  • \$\begingroup\$ Yeah, using Dapper. I have a clear separation though whereby I have entities representing rows in a table and a contract assembly for public facing.

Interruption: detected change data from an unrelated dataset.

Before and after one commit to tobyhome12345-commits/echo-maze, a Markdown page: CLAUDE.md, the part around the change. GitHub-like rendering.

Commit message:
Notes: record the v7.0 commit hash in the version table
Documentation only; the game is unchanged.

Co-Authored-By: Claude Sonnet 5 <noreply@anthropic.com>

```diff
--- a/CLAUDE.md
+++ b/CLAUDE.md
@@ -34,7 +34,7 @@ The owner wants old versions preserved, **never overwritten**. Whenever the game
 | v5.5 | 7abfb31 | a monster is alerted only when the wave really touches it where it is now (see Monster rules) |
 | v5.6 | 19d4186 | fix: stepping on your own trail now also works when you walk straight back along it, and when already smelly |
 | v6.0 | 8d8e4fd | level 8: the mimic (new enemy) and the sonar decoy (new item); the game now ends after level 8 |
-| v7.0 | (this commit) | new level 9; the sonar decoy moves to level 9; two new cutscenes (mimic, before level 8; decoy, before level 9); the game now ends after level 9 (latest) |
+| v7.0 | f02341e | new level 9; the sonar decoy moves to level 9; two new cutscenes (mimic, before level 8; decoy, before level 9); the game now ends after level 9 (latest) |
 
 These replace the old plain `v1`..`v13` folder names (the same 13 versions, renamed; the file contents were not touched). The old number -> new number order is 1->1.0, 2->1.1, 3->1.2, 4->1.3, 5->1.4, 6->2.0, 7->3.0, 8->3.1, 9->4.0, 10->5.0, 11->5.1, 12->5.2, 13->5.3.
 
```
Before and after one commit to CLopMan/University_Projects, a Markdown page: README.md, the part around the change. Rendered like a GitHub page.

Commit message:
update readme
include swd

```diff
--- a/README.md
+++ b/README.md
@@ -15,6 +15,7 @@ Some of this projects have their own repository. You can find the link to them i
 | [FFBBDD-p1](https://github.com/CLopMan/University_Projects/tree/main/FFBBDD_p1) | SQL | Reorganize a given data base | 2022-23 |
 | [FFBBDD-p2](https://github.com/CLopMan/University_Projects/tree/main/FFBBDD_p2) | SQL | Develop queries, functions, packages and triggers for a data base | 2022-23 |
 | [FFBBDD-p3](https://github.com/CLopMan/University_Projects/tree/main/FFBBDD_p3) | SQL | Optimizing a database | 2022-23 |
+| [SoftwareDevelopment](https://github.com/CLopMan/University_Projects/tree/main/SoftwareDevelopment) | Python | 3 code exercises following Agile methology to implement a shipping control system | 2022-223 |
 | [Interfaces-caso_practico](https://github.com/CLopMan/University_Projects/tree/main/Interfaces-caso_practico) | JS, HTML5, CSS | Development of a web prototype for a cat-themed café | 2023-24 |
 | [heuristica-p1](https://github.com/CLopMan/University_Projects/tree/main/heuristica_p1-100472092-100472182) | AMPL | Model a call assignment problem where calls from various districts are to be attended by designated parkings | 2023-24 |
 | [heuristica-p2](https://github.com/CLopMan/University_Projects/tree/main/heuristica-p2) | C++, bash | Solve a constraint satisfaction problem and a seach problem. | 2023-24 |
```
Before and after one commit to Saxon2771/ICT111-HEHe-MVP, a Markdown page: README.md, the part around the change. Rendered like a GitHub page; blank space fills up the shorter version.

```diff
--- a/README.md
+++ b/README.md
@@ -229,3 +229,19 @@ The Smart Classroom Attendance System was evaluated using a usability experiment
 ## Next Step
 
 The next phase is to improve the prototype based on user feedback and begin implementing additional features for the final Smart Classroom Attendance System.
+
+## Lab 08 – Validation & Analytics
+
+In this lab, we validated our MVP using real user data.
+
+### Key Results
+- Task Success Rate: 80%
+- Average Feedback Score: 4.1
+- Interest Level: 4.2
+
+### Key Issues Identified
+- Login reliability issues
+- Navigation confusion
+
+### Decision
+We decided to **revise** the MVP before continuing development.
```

Automapper is then used for conversion. \$\endgroup\$ – Dr Schizo Apr 11 '14 at 13:18
  • \$\begingroup\$ Can you clarify a little what IGetAddressByIdQuery and likewise are in your constructor? \$\endgroup\$ – Jeroen Vannevel Apr 11 '14 at 13:23
  • \$\begingroup\$ These are query objects, i.e. have a single method called Execute(int id). Reason for this is to clearly separate each query (updated post to include this code). \$\endgroup\$ – Dr Schizo Apr 11 '14 at 13:26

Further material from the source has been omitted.